Subhas, on his side, found in Rabindranath a kindred spirit — for had not the Poet renounced his knighthood following the massacre of his countrymen by the British at Jallianwalla Bagh?

Many times when Subhas Chandra
Suffered in prison,
He turned to Tagore’s
Inspiration-inundated songs
To give voice to his heart’s
India-liberation-cry.

Through the Free India Centre, which Netaji established in Germany, Rabindranath Tagore’s song Jana Gana Mana was played and sung for the first time in Hamburg on 29 May 1942.

Simultaneously, India’s tri-colour banner was hoisted, along with the German flag. The German national anthem was then played.

The Mayor of Hamburg gave Netaji the warmest welcome.

Eventually, Tagore’s Jana Gana was adopted as the official national anthem of independent India. Once again, Gandhi-ji and Nehru followed Netaji’s lead.

The mutual affection between these two Bengali giants was most touchingly revealed whenever either of them succumbed to physical ailments. On 19 October 1930, in New Haven, Connecticut, U.S.A., Tagore fell seriously ill. Subhas came to learn the news from Reuters, and he immediately sent a wire to the Poet:

CITY OF CALCUTTA ANXIOUS ABOUT YOUR ILLNESS STOP ON BEHALF OF THE CITIZENS I WISH SPEEDY RECOVERY AND A SAFE RETURN HOME STOP WIRE HEALTH STOP SUBHAS

Tagore was extremely moved by Subhas Chandra’s love and concern, and he wired back:

THANK YOU SUBHAS I FEEL MUCH BETTER STOP YOUR RABINDRANATH

On his part also, Tagore used to write most affectionate letters enquiring about Subhas Chandra’s health whenever word reached him that Subhas was suffering on the physical plane.

In 1940 Tagore requested an interview with Subhas. In spite of his deepest love, deepest admiration and deepest respect for Tagore, it took Subhas two long months to offer him an interview, for Subhas had been inundated with myriad activities since resigning the Presidency in April 1939.

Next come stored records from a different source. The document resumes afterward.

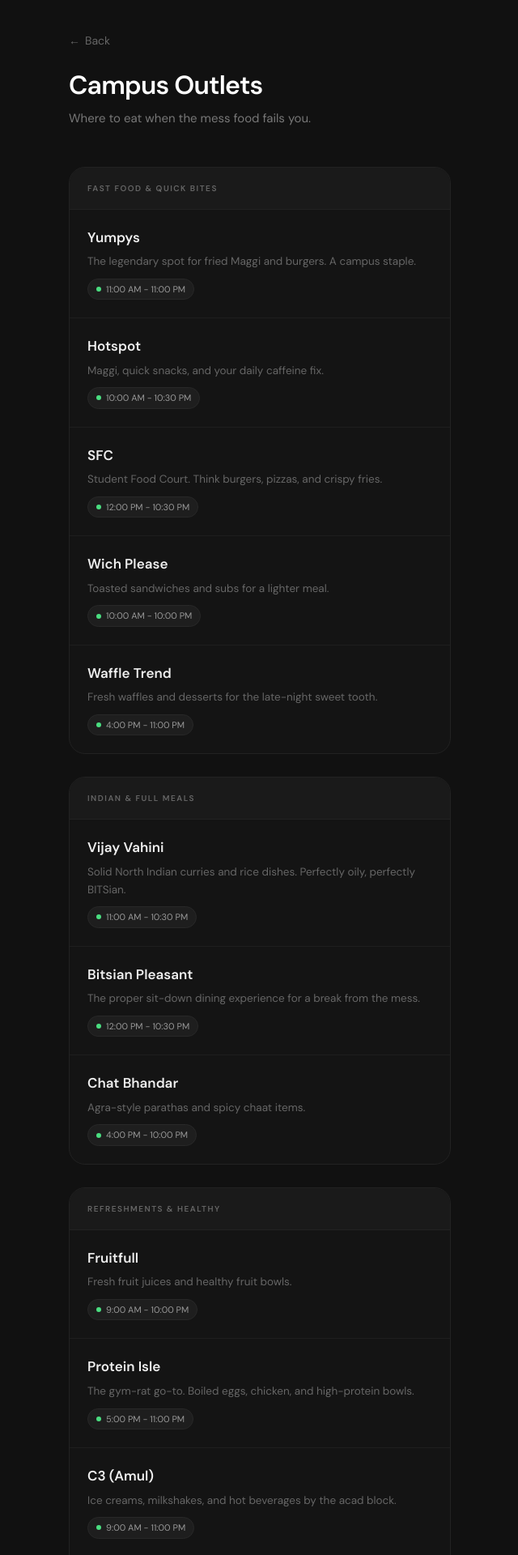
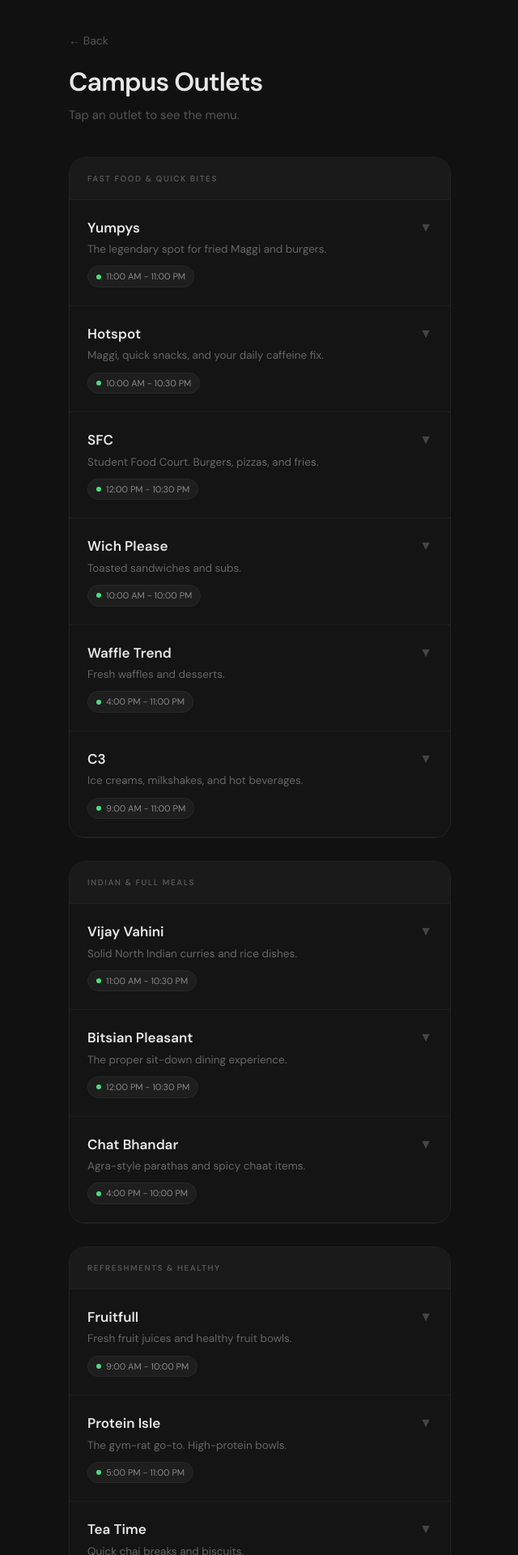
Before and after one commit to anantagarwal0156H/onebphc, a Next.js app: page /outlets in a window 1280 px wide. Shown: the part 20-1940 px from the top of the page at 81% size, without its empty margins (319-959 px from the left). Built offline with nearby package versions, Linux system fonts and the light colour scheme.

Commit message:
outlet menus

```diff
--- a/app/outlets/page.js
+++ b/app/outlets/page.js
@@ -1,122 +1,114 @@
 'use client';
+import { useState } from 'react';
 
 const outletGroups = [
   {
     category: 'Fast Food & Quick Bites',
     items: [
-      { name: 'Yumpys', time: '11:00 AM - 11:00 PM', desc: 'The legendary spot for fried Maggi and burgers. A campus staple.' },
-      { name: 'Hotspot', time: '10:00 AM - 10:30 PM', desc: 'Maggi, quick snacks, and your daily caffeine fix.' },
-      { name: 'SFC', time: '12:00 PM - 10:30 PM', desc: 'Student Food Court. Think burgers, pizzas, and crispy fries.' },
-      { name: 'Wich Please', time: '10:00 AM - 10:00 PM', desc: 'Toasted sandwiches and subs for a lighter meal.' },
-      { name: 'Waffle Trend', time: '4:00 PM - 11:00 PM', desc: 'Fresh waffles and desserts for the late-night sweet tooth.' },
+      { name: 'Yumpys', time: '11:00 AM - 11:00 PM', desc: 'The legendary spot for fried Maggi and burgers.', menu: [] },
+      { name: 'Hotspot', time: '10:00 AM - 10:30 PM', desc: 'Maggi, quick snacks, and your daily caffeine fix.', menu: [] },
+      { name: 'SFC', time: '12:00 PM - 10:30 PM', desc: 'Student Food Court. Burgers, pizzas, and fries.', menu: [] },
+      { name: 'Wich Please', time: '10:00 AM - 10:00 PM', desc: 'Toasted sandwiches and subs.', menu: [] },
+      { name: 'Waffle Trend', time: '4:00 PM - 11:00 PM', desc: 'Fresh waffles and desserts.', menu: [] },
+      { name: 'C3', time: '9:00 AM - 11:00 PM', desc: 'Ice creams, milkshakes, and hot beverages.', menu: [] },
     ],
   },
   {
     category: 'Indian & Full Meals',
     items: [
-      { name: 'Vijay Vahini', time: '11:00 AM - 10:30 PM', desc: 'Solid North Indian curries and rice dishes. Perfectly oily, perfectly BITSian.' },
-      { name: 'Bitsian Pleasant', time: '12:00 PM - 10:30 PM', desc: 'The proper sit-down dining experience for a break from the mess.' },
-      { name: 'Chat Bhandar', time: '4:00 PM - 10:00 PM', desc: 'Agra-style parathas and spicy chaat items.' },
+      { name: 'Vijay Vahini', time: '11:00 AM - 10:30 PM', desc: 'Solid North Indian curries and rice dishes.', menu: [] },
+      { name: 'Bitsian Pleasant', time: '12:00 PM - 10:30 PM', desc: 'The proper sit-down dining experience.', menu: [] },
+      { name: 'Chat Bhandar', time: '4:00 PM - 10:00 PM', desc: 'Agra-style parathas and spicy chaat items.', menu: [] },
     ],
   },
   {
     category: 'Refreshments & Healthy',
     items: [
-      { name: 'Fruitfull', time: '9:00 AM - 10:00 PM', desc: 'Fresh fruit juices and healthy fruit bowls.' },
-      { name: 'Protein Isle', time: '5:00 PM - 11:00 PM', desc: 'The gym-rat go-to. Boiled eggs, chicken, and high-protein bowls.' },
-      { name: 'C3 (Amul)', time: '9:00 AM - 11:00 PM', desc: 'Ice creams, milkshakes, and hot beverages by the acad block.' },
-      { name: 'Tea Time', time: '8:00 AM - 9:00 PM', desc: 'Quick chai breaks and biscuits between lectures.' },
-      { name: 'Bits and Bytes', time: '9:00 AM - 10:00 PM', desc: 'Dependable sandwiches, juices, and South Indian snacks.' },
+      { name: 'Fruitfull', time: '9:00 AM - 10:00 PM', desc: 'Fresh fruit juices and healthy fruit bowls.', menu: [] },
+      { name: 'Protein Isle', time: '5:00 PM - 11:00 PM', desc: 'The gym-rat go-to. High-protein bowls.', menu: [] },
+      { name: 'Tea Time', time: '8:00 AM - 9:00 PM', desc: 'Quick chai breaks and biscuits.', menu: [] },
+      { name: 'Bits and Bytes', time: '9:00 AM - 10:00 PM', desc: 'Dependable sandwiches and South Indian snacks.', menu: [] },
     ],
   },
 ];
 
 export default function Outlets() {
+  const [activeOutlet, setActiveOutlet] = useState(null);
+
+  const toggleMenu = (name) => {
+    setActiveOutlet(activeOutlet === name ? null : name);
+  };
+
   return (
     <>
       <style>{`
         @import url('https://fonts.googleapis.com/css2?family=DM+Sans:wght@300;400;500;600&display=swap');
         * { box-sizing: border-box; margin: 0; padding: 0; }
-        body { background: #111; font-family: 'DM Sans', sans-serif; overflow-x: hidden; }
-        @keyframes fadeUp {
-          from { opacity: 0; transform: translateY(12px); }
-          to { opacity: 1; transform: translateY(0); }
+        body { background: #111; font-family: 'DM Sans', sans-serif; }
+        @keyframes fadeUp { to { opacity: 1; transform: translateY(0); } }
+        .fade { opacity: 0; transform: translateY(12px); animation: fadeUp 0.4s ease forwards; }
+
+        .section { border: 1px solid #222; border-radius: 20px; overflow: hidden; margin-bottom: 28px; background: #141414; }
+        .section-header { padding: 18px 22px; background: #1a1a1a; border-bottom: 1px solid #222; font-size: 10px; font-weight: 700; letter-spacing: 0.15em; text-transform: uppercase; color: #555; }
+
+        .outlet-card { padding: 22px; border-bottom: 1px solid #1e1e1e; cursor: pointer; transition: background 0.2s ease; }
+        .outlet-card:hover { background: #181818; }
+        .outlet-card.active { background: #1a1a1a; }
+
+        .menu-drawer {
+          max-height: 0; overflow: hidden; transition: all 0.3s ease-in-out; background: #0d0d0d;
         }
-        .fade { opacity: 0; animation: fadeUp 0.4s ease forwards; }
+        .menu-drawer.open { max-height: 2000px; padding: 12px 22px 24px; border-bottom: 1px solid #222; }
 
-        .section {
-          border: 1px solid #222;
-          border-radius: 20px;
-          overflow: hidden;
-          margin-bottom: 28px;
-          background: #141414;
-        }
-        .section-header {
-          padding: 18px 22px;
-          background: #1a1a1a;
-          border-bottom: 1px solid #222;
-          font-size: 10px;
-          font-weight: 700;
-          letter-spacing: 0.15em;
-          text-transform: uppercase;
-          color: #666;
-        }
-        .outlet-card {
-          padding: 22px;
-          border-bottom: 1px solid #1e1e1e;
-          transition: all 0.2s ease;
-        }
-        .outlet-card:last-child { border-bottom: none; }
-        .outlet-card:hover { background: #181818; }
+        .menu-item { display: flex; justify-content: space-between; padding: 10px 0; border-bottom: 1px solid #1a1a1a; font-size: 14px; color: #ccc; }
+        .menu-item:last-child { border-bottom: none; }
 
-        .time-badge {
-          display: inline-flex;
-          align-items: center;
-          padding: 4px 10px;
-          background: #1e1e1e;
-          border: 1px solid #282828;
-          border-radius: 100px;
-          font-size: 11px;
-          color: #999;
-          margin-top: 10px;
-        }
-        .status-dot {
-          width: 6px;
-          height: 6px;
-          background: #4ade80;
-          border-radius: 50%;
-          margin-right: 6px;
-        }
+        .time-badge { display: inline-flex; align-items: center; padding: 4px 10px; background: #1e1e1e; border: 1px solid #282828; border-radius: 100px; font-size: 11px; color: #888; margin-top: 10px; }
+        .status-dot { width: 6px; height: 6px; background: #4ade80; border-radius: 50%; margin-right: 6px; }
       `}</style>
 
       <main style={{ minHeight: '100vh', color: '#e8e8e8', maxWidth: '520px', margin: '0 auto', padding: '60px 24px' }}>
-
-        <div className="fade" style={{ marginBottom: '48px' }}>
-          <a href="/" style={{ fontSize: '14px', color: '#666', textDecoration: 'none', display: 'flex', alignItems: 'center', gap: '6px', marginBottom: '20px' }}>
-            <span>←</span> Back
-          </a>
-          <h1 style={{ fontSize: '32px', fontWeight: '600', color: '#fff', letterSpacing: '-0.8px' }}>Campus Outlets</h1>
-          <p style={{ fontSize: '15px', color: '#777', marginTop: '6px', fontWeight: '400' }}>Where to eat when the mess food fails you.</p>
+        <div className="fade" style={{ marginBottom: '40px' }}>
+          <a href="/" style={{ fontSize: '14px', color: '#555', textDecoration: 'none', display: 'block', marginBottom: '16px' }}>← Back</a>
+          <h1 style={{ fontSize: '32px', fontWeight: '600', letterSpacing: '-0.8px' }}>Campus Outlets</h1>
+          <p style={{ fontSize: '15px', color: '#555', marginTop: '6px' }}>Tap an outlet to see the menu.</p>
         </div>
 
-        <div>
-          {outletGroups.map((group, groupIdx) => (
-            <div key={group.category} className="section fade" style={{ animationDelay: `${groupIdx * 0.15}s` }}>
-              <div className="section-header">{group.category}</div>
-              {group.items.map((item) => (
-                <div key={item.name} className="outlet-card">
-                  <div style={{ fontSize: '17px', fontWeight: '600', color: '#efefef' }}>{item.name}</div>
-                  <div style={{ fontSize: '13.5px', color: '#666', marginTop: '6px', lineHeight: '1.6' }}>{item.desc}</div>
-                  <div className="time-badge">
-                    <span className="status-dot"></span>
-                    {item.time}
+        {outletGroups.map((group, gIdx) => (
+          <div key={group.category} className="section fade" style={{ animationDelay: `${gIdx * 0.1}s` }}>
+            <div className="section-header">{group.category}</div>
+            {group.items.map((item) => (
+              <div key={item.name}>
+                <div
+                  className={`outlet-card ${activeOutlet === item.name ? 'active' : ''}`}
+                  onClick={() => toggleMenu(item.name)}
+                >
+                  <div style={{ display: 'flex', justifyContent: 'space-between' }}>
+                    <div style={{ fontSize: '17px', fontWeight: '600' }}>{item.name}</div>
+                    <span style={{ color: '#444' }}>{activeOutlet === item.name ? '▲' : '▼'}</span>
                   </div>
+                  <div style={{ fontSize: '13.5px', color: '#666', marginTop: '4px' }}>{item.desc}</div>
+                  <div className="time-badge"><span className="status-dot"></span>{item.time}</div>
                 </div>
-              ))}
-            </div>
-          ))}
-        </div>
 
+                <div className={`menu-drawer ${activeOutlet === item.name ? 'open' : ''}`}>
+                  {item.menu.length > 0 ? (
+                    item.menu.map((dish, dIdx) => (
+                      <div key={dIdx} className="menu-item">
+                        <span>{dish.item}</span>
+                        <span style={{ color: '#888' }}>{dish.price}</span>
+                      </div>
+                    ))
+                  ) : (
+                    <div style={{ color: '#444', fontSize: '13px', textAlign: 'center', padding: '20px' }}>
+                      Menu photo needed. Send it to me!
+                    </div>
+                  )}
+                </div>
+              </div>
+            ))}
+          </div>
+        ))}
       </main>
     </>
   );
```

Finally, on 2 July, Tagore came and met with him in Calcutta for about two hours. Afterwards, Tagore left for Santiniketan, only to hear on his return that Subhas had been arrested — just three fleeting hours after the interview had taken place. It was to be his eleventh and last imprisonment.

In the midst of Subhas Chandra’s hectic round of activities,
He did meet with Tagore.
Alas, nobody knew that would be his last,
Very last, heart-to-heart conversation with Tagore.
Once Tagore discovered that Subhas Chandra’s
Soul-heart-mind-vital-body
Had become a perfect sacrifice for Mother India,
Tagore declared Subhas Chandra’s service
To Mother India indispensable
And proudly claimed him
As the Supreme Pilot of the Bengal-Life-Boat
And the pinnacle-Mother-India-patriot.

The British Government home-interned Subhas in December 1940. The real royal Bengal Tiger, to the nation’s widest astonishment, disappeared the following month! This disappearance of his created a tremendous sensation and uproar nationwide.

Poet Rabindranath Tagore was anxiety-stricken. He immediately sent a message by telegram to the family of Subhas:

DEEPLY CONCERNED OVER SUBHAS DISAPPEARANCE STOP CONVEY TO MOTHER MY SYMPATHY STOP KINDLY KEEP ME INFORMED NEWS

Sarat Chandra Bose wired back:

MOTHER AND WE PROFOUNDLY TOUCHED BY MESSAGE STOP NO NEWS SUBHAS YET DESPITE UTMOST EFFORTS LAST FEW DAYS STOP HOPE HE WILL HAVE YOUR BLESSINGS WHEREVER HE MAY BE

Tagore loved Subhas.
Tagore chided him.
And, in the evening of Tagore’s life,
Tagore became fully aware of the undeniable fact
That Subhas was the man of the hour,
The man of the century
And the man of India’s destiny.


  1. RTM 101. The excerpts in this section on Tagore and Netaji Subhas Chandra Bose are taken from the book Sri Chinmoy published on 23 January 1997 to mark the centenary of Netaji’s birth and the 50th anniversary of India’s independence: Sri Chinmoy, Mother, Your 50th Independence-Anniversary! I Am Come. Ever in Your Eternity’s Cries and Your Infinity’s Smiles, Subhas, New York: Agni Press, 1997, pp. 125-137.